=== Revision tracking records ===
■ ■ ■

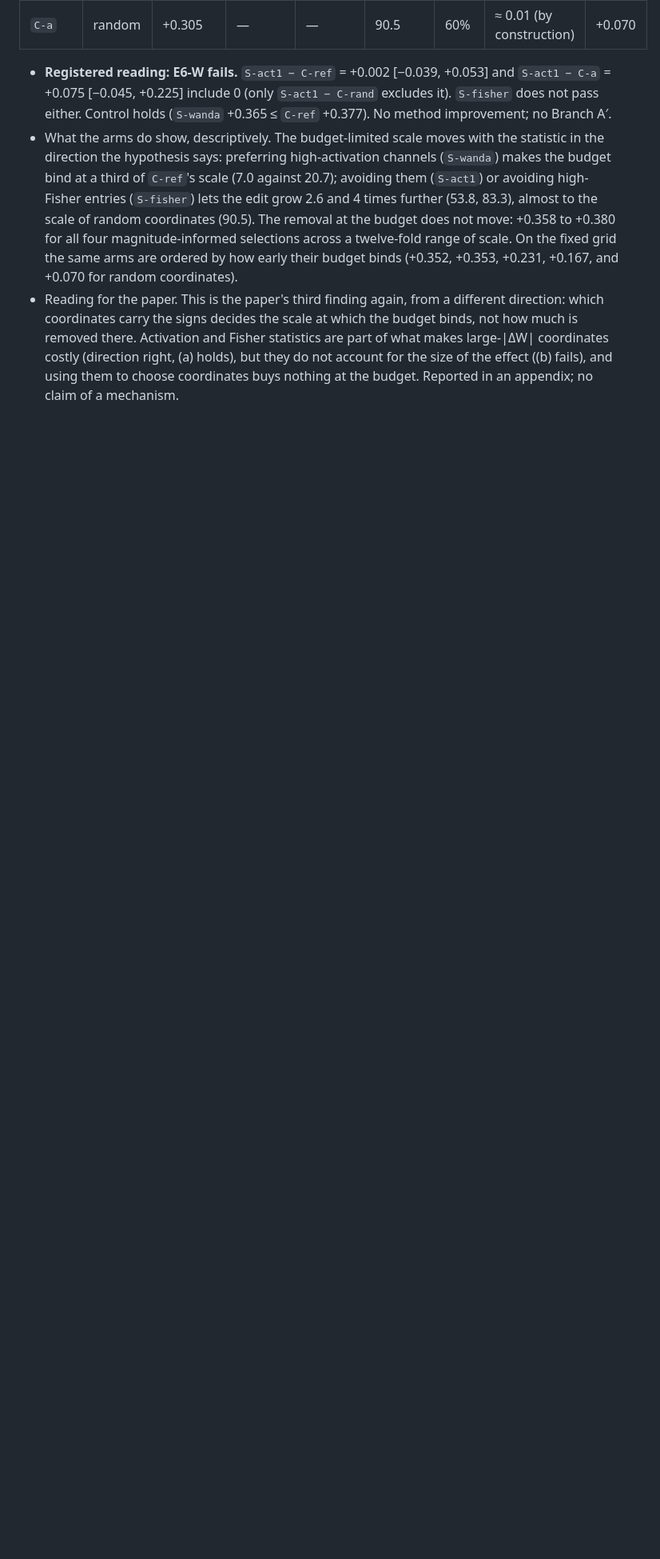
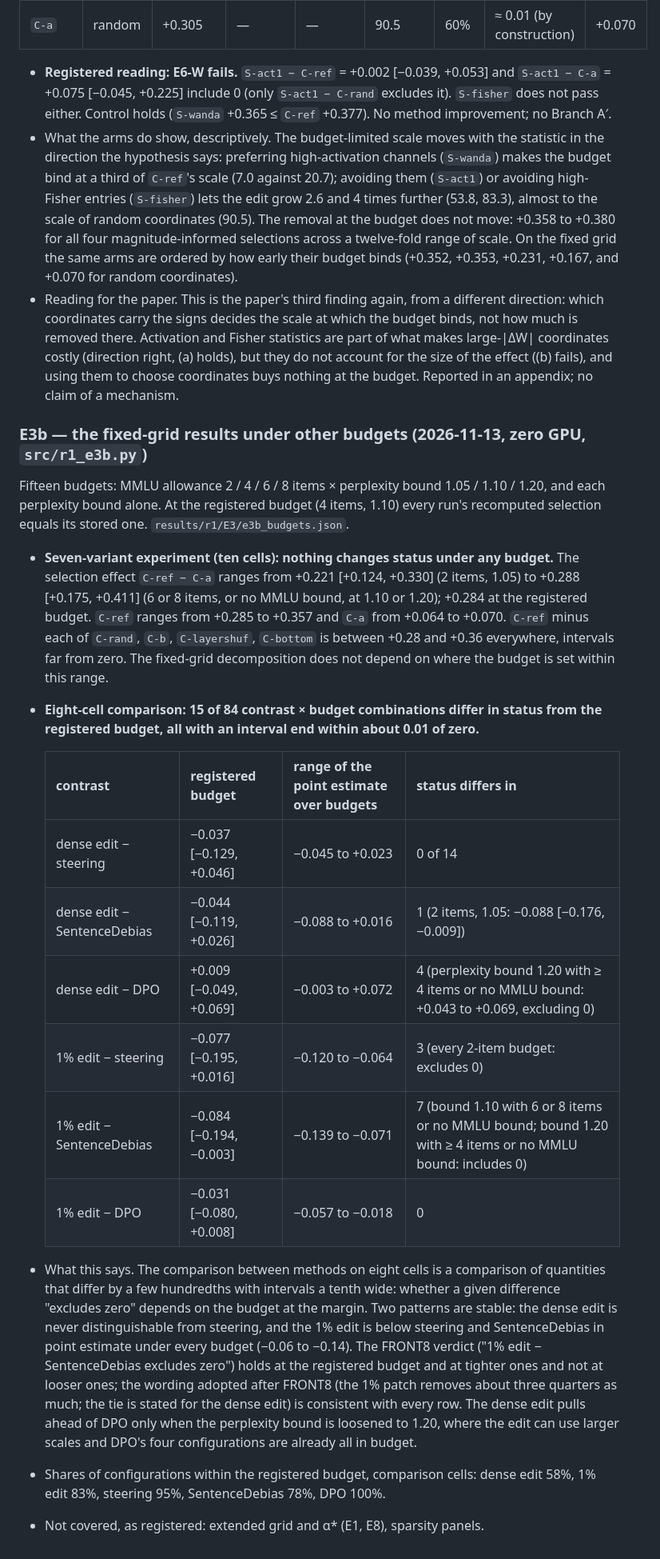
Before and after one commit to jyp7002/blindspot_spb, a Markdown page: R1_NOTES.md, the part around the change. Shown at 80% size. Drawn GitHub-style; blank space fills up the shorter version.

Commit message:
R1 reading: E3b (other budgets for the fixed grid)
Fifteen budgets (MMLU allowance 2-8 items x perplexity bound 1.05-1.20, and
the perplexity bound alone). The seven-variant experiment keeps every result:
the fixed-grid selection effect is +0.221 to +0.288 and excludes zero under
all of them. In the eight-cell comparison 15 of 84 contrast-by-budget
combinations change status, all at the margin; the dense edit is never
distinguishable from steering and the 1% edit is below steering and
SentenceDebias in point estimate under every budget. R1_NOTES section 4.

Co-Authored-By: Claude Fable 5.2 <noreply@anthropic.com>

```diff
--- a/R1_NOTES.md
+++ b/R1_NOTES.md
@@ -1219,3 +1219,43 @@ E6b (removal at each arm's own α\*; references `C-ref` +0.377, `C-a` +0.305, `C
   what makes large-|ΔW| coordinates costly (direction right, (a) holds), but they do not
   account for the size of the effect ((b) fails), and using them to choose coordinates
   buys nothing at the budget. Reported in an appendix; no claim of a mechanism.
+
+### E3b — the fixed-grid results under other budgets (2026-11-13, zero GPU, `src/r1_e3b.py`)
+
+Fifteen budgets: MMLU allowance 2 / 4 / 6 / 8 items × perplexity bound 1.05 / 1.10 / 1.20,
+and each perplexity bound alone. At the registered budget (4 items, 1.10) every run's
+recomputed selection equals its stored one. `results/r1/E3/e3b_budgets.json`.
+
+- **Seven-variant experiment (ten cells): nothing changes status under any budget.**
+  The selection effect `C-ref − C-a` ranges from +0.221 [+0.124, +0.330] (2 items,
+  1.05) to +0.288 [+0.175, +0.411] (6 or 8 items, or no MMLU bound, at 1.10 or 1.20);
+  +0.284 at the registered budget. `C-ref` ranges from +0.285 to +0.357 and `C-a` from
+  +0.064 to +0.070. `C-ref` minus each of `C-rand`, `C-b`, `C-layershuf`, `C-bottom`
+  is between +0.28 and +0.36 everywhere, intervals far from zero. The fixed-grid
+  decomposition does not depend on where the budget is set within this range.
+- **Eight-cell comparison: 15 of 84 contrast × budget combinations differ in status
+  from the registered budget, all with an interval end within about 0.01 of zero.**
+
+  | contrast | registered budget | range of the point estimate over budgets | status differs in |
+  |---|---|---|---|
+  | dense edit − steering | −0.037 [−0.129, +0.046] | −0.045 to +0.023 | 0 of 14 |
+  | dense edit − SentenceDebias | −0.044 [−0.119, +0.026] | −0.088 to +0.016 | 1 (2 items, 1.05: −0.088 [−0.176, −0.009]) |
+  | dense edit − DPO | +0.009 [−0.049, +0.069] | −0.003 to +0.072 | 4 (perplexity bound 1.20 with ≥ 4 items or no MMLU bound: +0.043 to +0.069, excluding 0) |
+  | 1% edit − steering | −0.077 [−0.195, +0.016] | −0.120 to −0.064 | 3 (every 2-item budget: excludes 0) |
+  | 1% edit − SentenceDebias | −0.084 [−0.194, −0.003] | −0.139 to −0.071 | 7 (bound 1.10 with 6 or 8 items or no MMLU bound; bound 1.20 with ≥ 4 items or no MMLU bound: includes 0) |
+  | 1% edit − DPO | −0.031 [−0.080, +0.008] | −0.057 to −0.018 | 0 |
+
+- What this says. The comparison between methods on eight cells is a comparison of
+  quantities that differ by a few hundredths with intervals a tenth wide: whether a
+  given difference "excludes zero" depends on the budget at the margin. Two patterns
+  are stable: the dense edit is never distinguishable from steering, and the 1% edit
+  is below steering and SentenceDebias in point estimate under every budget (−0.06 to
+  −0.14). The FRONT8 verdict ("1% edit − SentenceDebias excludes zero") holds at the
+  registered budget and at tighter ones and not at looser ones; the wording adopted
+  after FRONT8 (the 1% patch removes about three quarters as much; the tie is stated
+  for the dense edit) is consistent with every row. The dense edit pulls ahead of DPO
+  only when the perplexity bound is loosened to 1.20, where the edit can use larger
+  scales and DPO's four configurations are already all in budget.
+- Shares of configurations within the registered budget, comparison cells: dense edit
+  58%, 1% edit 83%, steering 95%, SentenceDebias 78%, DPO 100%.
+- Not covered, as registered: extended grid and α\* (E1, E8), sparsity panels.
```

■ ■ ■

=== What needs to be done ===
Nothing but the records above, exact and without pictures, should appear in the answer.

=== Answer section ===
Before and after one commit to jyp7002/blindspot_spb, a Markdown page: R1_NOTES.md, the part around the change. Shown at 80% size. Drawn GitHub-style; blank space fills up the shorter version.

Commit message:
R1 reading: E3b (other budgets for the fixed grid)
Fifteen budgets (MMLU allowance 2-8 items x perplexity bound 1.05-1.20, and
the perplexity bound alone). The seven-variant experiment keeps every result:
the fixed-grid selection effect is +0.221 to +0.288 and excludes zero under
all of them. In the eight-cell comparison 15 of 84 contrast-by-budget
combinations change status, all at the margin; the dense edit is never
distinguishable from steering and the 1% edit is below steering and
SentenceDebias in point estimate under every budget. R1_NOTES section 4.

Co-Authored-By: Claude Fable 5.2 <noreply@anthropic.com>

```diff
--- a/R1_NOTES.md
+++ b/R1_NOTES.md
@@ -1219,3 +1219,43 @@ E6b (removal at each arm's own α\*; references `C-ref` +0.377, `C-a` +0.305, `C
   what makes large-|ΔW| coordinates costly (direction right, (a) holds), but they do not
   account for the size of the effect ((b) fails), and using them to choose coordinates
   buys nothing at the budget. Reported in an appendix; no claim of a mechanism.
+
+### E3b — the fixed-grid results under other budgets (2026-11-13, zero GPU, `src/r1_e3b.py`)
+
+Fifteen budgets: MMLU allowance 2 / 4 / 6 / 8 items × perplexity bound 1.05 / 1.10 / 1.20,
+and each perplexity bound alone. At the registered budget (4 items, 1.10) every run's
+recomputed selection equals its stored one. `results/r1/E3/e3b_budgets.json`.
+
+- **Seven-variant experiment (ten cells): nothing changes status under any budget.**
+  The selection effect `C-ref − C-a` ranges from +0.221 [+0.124, +0.330] (2 items,
+  1.05) to +0.288 [+0.175, +0.411] (6 or 8 items, or no MMLU bound, at 1.10 or 1.20);
+  +0.284 at the registered budget. `C-ref` ranges from +0.285 to +0.357 and `C-a` from
+  +0.064 to +0.070. `C-ref` minus each of `C-rand`, `C-b`, `C-layershuf`, `C-bottom`
+  is between +0.28 and +0.36 everywhere, intervals far from zero. The fixed-grid
+  decomposition does not depend on where the budget is set within this range.
+- **Eight-cell comparison: 15 of 84 contrast × budget combinations differ in status
+  from the registered budget, all with an interval end within about 0.01 of zero.**
+
+  | contrast | registered budget | range of the point estimate over budgets | status differs in |
+  |---|---|---|---|
+  | dense edit − steering | −0.037 [−0.129, +0.046] | −0.045 to +0.023 | 0 of 14 |
+  | dense edit − SentenceDebias | −0.044 [−0.119, +0.026] | −0.088 to +0.016 | 1 (2 items, 1.05: −0.088 [−0.176, −0.009]) |
+  | dense edit − DPO | +0.009 [−0.049, +0.069] | −0.003 to +0.072 | 4 (perplexity bound 1.20 with ≥ 4 items or no MMLU bound: +0.043 to +0.069, excluding 0) |
+  | 1% edit − steering | −0.077 [−0.195, +0.016] | −0.120 to −0.064 | 3 (every 2-item budget: excludes 0) |
+  | 1% edit − SentenceDebias | −0.084 [−0.194, −0.003] | −0.139 to −0.071 | 7 (bound 1.10 with 6 or 8 items or no MMLU bound; bound 1.20 with ≥ 4 items or no MMLU bound: includes 0) |
+  | 1% edit − DPO | −0.031 [−0.080, +0.008] | −0.057 to −0.018 | 0 |
+
+- What this says. The comparison between methods on eight cells is a comparison of
+  quantities that differ by a few hundredths with intervals a tenth wide: whether a
+  given difference "excludes zero" depends on the budget at the margin. Two patterns
+  are stable: the dense edit is never distinguishable from steering, and the 1% edit
+  is below steering and SentenceDebias in point estimate under every budget (−0.06 to
+  −0.14). The FRONT8 verdict ("1% edit − SentenceDebias excludes zero") holds at the
+  registered budget and at tighter ones and not at looser ones; the wording adopted
+  after FRONT8 (the 1% patch removes about three quarters as much; the tie is stated
+  for the dense edit) is consistent with every row. The dense edit pulls ahead of DPO
+  only when the perplexity bound is loosened to 1.20, where the edit can use larger
+  scales and DPO's four configurations are already all in budget.
+- Shares of configurations within the registered budget, comparison cells: dense edit
+  58%, 1% edit 83%, steering 95%, SentenceDebias 78%, DPO 100%.
+- Not covered, as registered: extended grid and α\* (E1, E8), sparsity panels.
```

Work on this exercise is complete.